“I can say, do we have a good business: yes. Are we in distress? No. We have a lot of work to do things are going to get worse before they get better.”

African artists donate their vocals to support COVID-19

While big business has used its deep pockets to contribute towards Covid-19 related aid, musicians are using their voices. Artists from across the continent have teamed up to create a song to help governments drive important messaging around Covid-19 and to encourage citizens to play their part in limiting the spread of the virus. Two of the artists on the song, South African rapper Riky Rick and Zimbabwean born Sha Sha join CNBC Africa for more....

How Covid-19 is shaping Africa’s prospects

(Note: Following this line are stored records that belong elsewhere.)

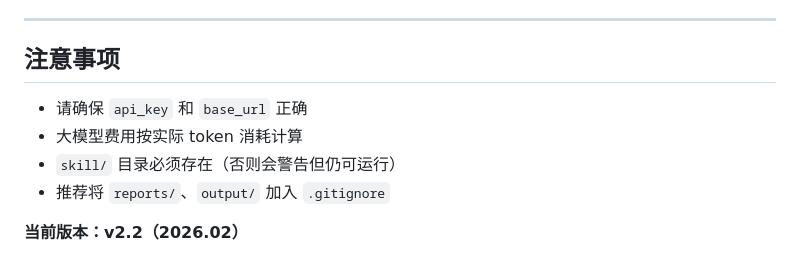
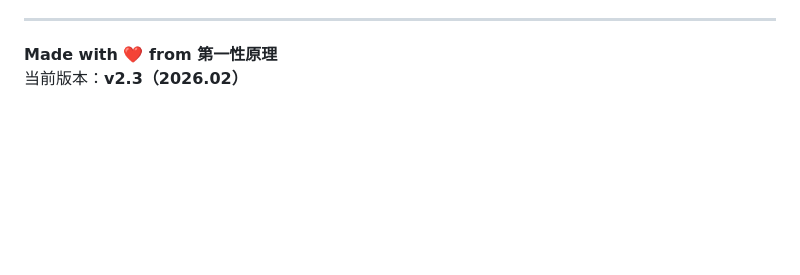
Before and after one commit to huanglynch/MultiAgentSwarm, a Markdown page: README.md, the part around one of its changes. Drawn GitHub-style; blank space fills up the shorter version.

```diff
--- a/README.md
+++ b/README.md
@@ -203,11 +184,5 @@ schema = {
 
 ---
 
-## 注意事项
-
-- 请确保 `api_key` 和 `base_url` 正确
-- 大模型费用按实际 token 消耗计算
-- `skill/` 目录必须存在（否则会警告但仍可运行）
-- 推荐将 `reports/`、`output/` 加入 `.gitignore`
-
-**当前版本：v2.2（2026.02）**
+**Made with ❤️ from 第一性原理**
+当前版本：**v2.3（2026.02）**
```
Also changed, not shown: other parts of README.md (+59 -78 lines).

This time last year Africa was celebrating the milestone that free trade on the continent would soon be a reality. Prior to Covid-19, the free trade Africa deal was due to be implemented on the 1st of July. Africa Day this year is, however, less joyful as the continent grapples with the prospect of deep recession and in some parts, depression with the coronavirus health crisis fast muted into an economic and financial one. Joining CNBC Africa to discuss Africa’s prospects in 2020 is Alexander Forbes Chief Economist, Isaah Mhlanga and Head of Strategic Slients, Lesiba Mothata.
- Advertisement -